Featured researcher: Nelly Auersperg, MD, PhD

In the UBC Department of Obstetrics and Gynaecology we have the great good fortune of being the home department of many leading researchers. We will feature one of these researchers every two months.  Our inaugural featured researcher is Dr Nelly Auersperg, a pioneer of gynecological cancer research who began her research career in the 1960s and continues to publish.

Nelly AuerspergDr. Auersperg joined our department in 1993 and remains a Professor Emerita. She continues to support and inspire new researchers, establishing the  Nelly Auersperg Award in Women’s Health Research in 2003 . She very kindly took some time from busy academic and personal life to share her insights.

What drew you to research?

  • While in medical school and during subsequent training, I realized that I was most interested in the mechanisms that underlie diseases, their causes, and their responses to therapy.

What advice would you give to some starting their research career now?

  •  Follow whatever aspect of medicine excites you most; make sure that the lifestyle it requires does not conflict with your plans for your personal life. Basic research, if it is to be successful, means hard work, long hours and personal sacrifices.


You’re research career spans over five decades and you are still actively publishing – what motivates you?

  • I still find biology in general, and cancer biology in particular, the most interesting and exciting topic I know of, and one where I can still contribute to medical science in a way that may be of practical use for cancer patients. Not having a lab or a research grant since my retirement prevents me from doing hands-on research, but I still follow the literature and when I come across something timely and thought-provoking where I can make a contribution, I write papers. Since I retired at age 80, I have published or co-authored 25 refereed journal articles, mainly pertaining to ovarian cancer.

Of which achievements are you most proud? Why?

  • There are several achievements that I am proud of:
  • As my first research topic, in the 1960s, I established a program to investigate growth and differentiation of cervical cancers. This work resulted in improved culture methods, information on early cytogenetic changes, microenvironment influences, and the development of the first human cervical cancer lines with defined differentiation, which contributed to the discovery of HPV as the cause of cervical cancer , by the Nobel-prize winner Zur Hausen.
  • Since the 1970s, my interests have centered on ovarian cancer and on the biology of ovarian surface epithelium, a potential source of ovarian cancers which, at the time, was completely undefined. I developed methods to culture this epithelium. I investigated the regulation of its growth and differentiation, epithelio-mesenchymal transformation, responses to and production of bioactive factors , influence of BRCA1 mutations, signaling, and in vitro transformation to ovarian carcinoma cells. My most recent interests center on ovarian stem cells, early detection markers, and relationships between tubal and ovarian carcinogenesis.

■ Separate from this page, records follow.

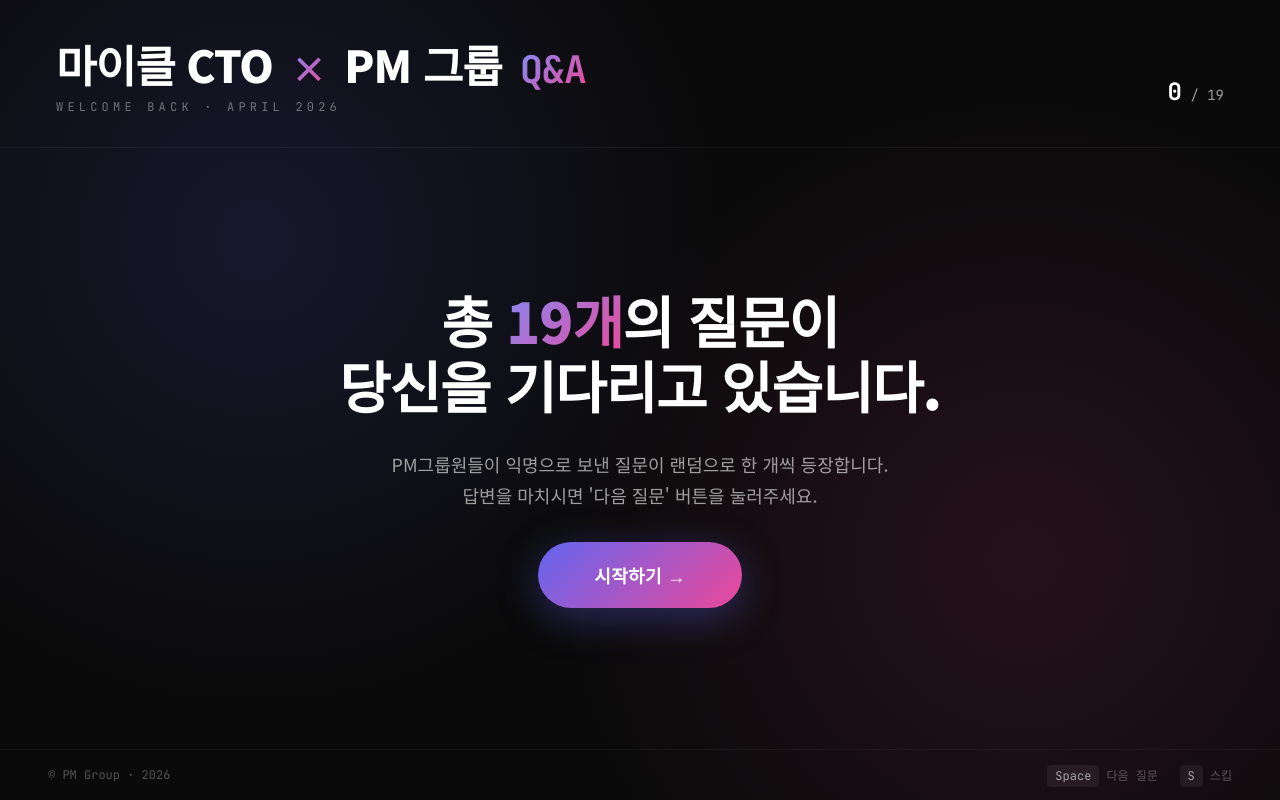
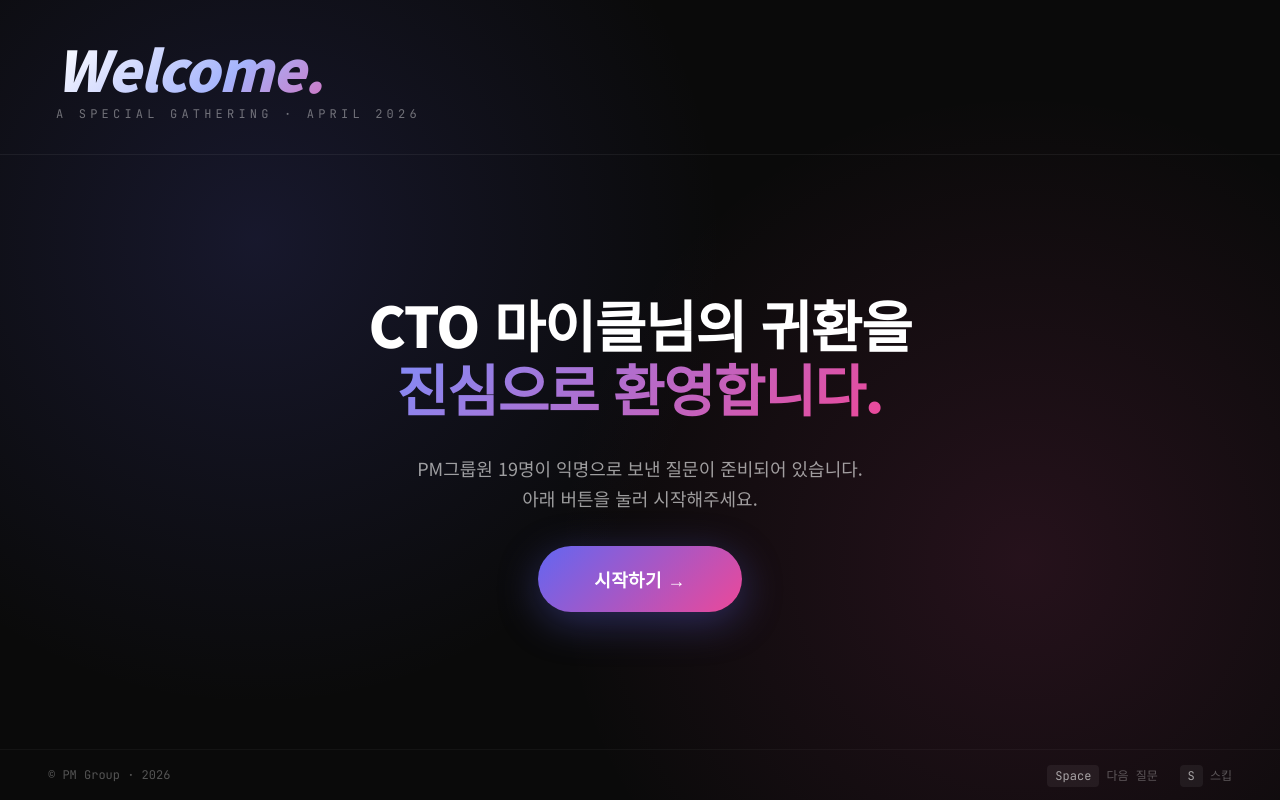
Before and after one commit to jakeasy/CTO_michael_qna, a plain HTML site: page index.html in a window 1280 px wide. Drawn offline with Linux system fonts and the light colour scheme.

Commit message:
Update index.html

```diff
--- a/index.html
+++ b/index.html
@@ -72,6 +72,7 @@
   .title-wrap {
     display: flex;
     flex-direction: column;
+    transition: opacity 0.5s ease;
   }
   .counter {
     font-family: 'JetBrains Mono', monospace;
@@ -79,11 +80,43 @@
     color: rgba(255,255,255,0.6);
     white-space: nowrap;
     padding-bottom: 8px;
+    transition: opacity 0.5s ease;
   }
   .counter strong {
     color: #fff;
     font-size: 24px;
     font-weight: 700;
+  }
+
+  /* Welcome (pre-start) title */
+  .welcome-title {
+    font-size: 56px;
+    font-weight: 900;
+    letter-spacing: -0.02em;
+    line-height: 1;
+    background: linear-gradient(135deg, #fff 0%, #a5b4fc 50%, #ec4899 100%);
+    -webkit-background-clip: text;
+    -webkit-text-fill-color: transparent;
+    background-clip: text;
+    font-style: italic;
+  }
+  .welcome-sub {
+    font-size: 12px;
+    letter-spacing: 0.35em;
+    text-transform: uppercase;
+    color: rgba(255,255,255,0.4);
+    font-weight: 500;
+    font-family: 'JetBrains Mono', monospace;
+    margin-top: 10px;
+  }
+
+  /* State transitions */
+  .fade-in {
+    animation: fadeIn 0.6s ease;
+  }
+  @keyframes fadeIn {
+    from { opacity: 0; transform: translateY(-6px); }
+    to   { opacity: 1; transform: translateY(0); }
   }
 
   main {
@@ -424,30 +457,28 @@
     .title .cross { font-size: 22px; }
     .title .qa { font-size: 24px; }
     .title-sub { font-size: 10px; letter-spacing: 0.25em; }
+    .welcome-title { font-size: 36px; }
   }
 </style>
 </head>
 <body>
 
-<header>
-  <div class="title-wrap">
-    <div class="title">
-      <span>마이클 CTO</span>
-      <span class="cross">×</span>
-      <span>PM 그룹</span>
-      <span class="qa">Q&amp;A</span>
-    </div>
-    <div class="title-sub">Welcome Back · April 2026</div>
+<header id="header">
+  <div class="title-wrap" id="title-wrap">
+    <div class="welcome-title">Welcome.</div>
+    <div class="welcome-sub">A Special Gathering · April 2026</div>
   </div>
-  <div class="counter"><strong id="counter-done">0</strong> / <span id="counter-total">19</span></div>
+  <div class="counter" id="counter" style="opacity: 0; pointer-events: none;">
+    <strong id="counter-done">0</strong> / <span id="counter-total">19</span>
+  </div>
 </header>
 
 <main>
   <div class="stage" id="stage">
     <!-- Start screen -->
     <div class="start-screen" id="start-screen">
-      <h1>총 <span class="accent">19개</span>의 질문이<br>당신을 기다리고 있습니다.</h1>
-      <p>PM그룹원들이 익명으로 보낸 질문이 랜덤으로 한 개씩 등장합니다.<br>답변을 마치시면 '다음 질문' 버튼을 눌러주세요.</p>
+      <h1>CTO 마이클님의 귀환을<br><span class="accent">진심으로 환영합니다.</span></h1>
+      <p>PM그룹원 19명이 익명으로 보낸 질문이 준비되어 있습니다.<br>아래 버튼을 눌러 시작해주세요.</p>
       <button class="btn-primary btn-start" onclick="start()">시작하기 →</button>
     </div>
   </div>
@@ -485,6 +516,8 @@ const QUESTIONS = [
 ];
 
 const stage = document.getElementById('stage');
+const titleWrap = document.getElementById('title-wrap');
+const counter = document.getElementById('counter');
 const counterDone = document.getElementById('counter-done');
 const counterTotal = document.getElementById('counter-total');
 counterTotal.textContent = QUESTIONS.length;
@@ -493,11 +526,34 @@ let pool = [];
 let doneIds = [];
 let currentQuestion = null;
 let rolling = false;
+let started = false;
+
+function revealMainTitle() {
+  if (started) return;
+  started = true;
+  // Fade out welcome
+  titleWrap.style.opacity = '0';
+  setTimeout(() => {
+    titleWrap.innerHTML = `
+      <div class="title">
+        <span>마이클 CTO</span>
+        <span class="cross">×</span>
+        <span>PM 그룹</span>
+        <span class="qa">Q&amp;A</span>
+      </div>
+      <div class="title-sub">Welcome Back · April 2026</div>
+    `;
+    titleWrap.classList.add('fade-in');
+    titleWrap.style.opacity = '1';
+    counter.style.opacity = '1';
+  }, 400);
+}
 
 function start() {
   pool = [...QUESTIONS];
   doneIds = [];
   counterDone.textContent = 0;
+  revealMainTitle();
   pickNext();
 }
 
```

My research resulted in over 200 refereed publications and 11 book chapters, I was invited to present my work at numerous conferences and seminars on 4 continents.
  • I am particularly proud of the more than 60 graduate students and post-doctoral fellows that I mentored, and of their subsequent successful careers in medicine, research, and biotechnology.
  • Lastly, I am proud of many awards, including being one of the first Terry Fox Cancer Research Scientists (the highest award for cancer researchers in Canada) in 1985, and being a Fellow of the Royal Society of Medicine (UK) since 2008, the establishment of the Nelly Auersperg Award in Women’s Health Research at B.C. women’s Hospital in 2003, the Doctor of Science Honorary degree by Simon Fraser University in 2008, and Life-time Achievement Awards by the Society for In Vitro Biology (USA), the UBC Faculty of Medicine and the UBC Alumni Association, in 1997, 2007 and 2011 respectively.

When you aren’t working on your research how do you spend your time?

  • I am involved in several charities, attend opera and concerts, try to spend time with my children and six grandchildren, and travel on occasion.


Learn more about Nelly and her distinguished career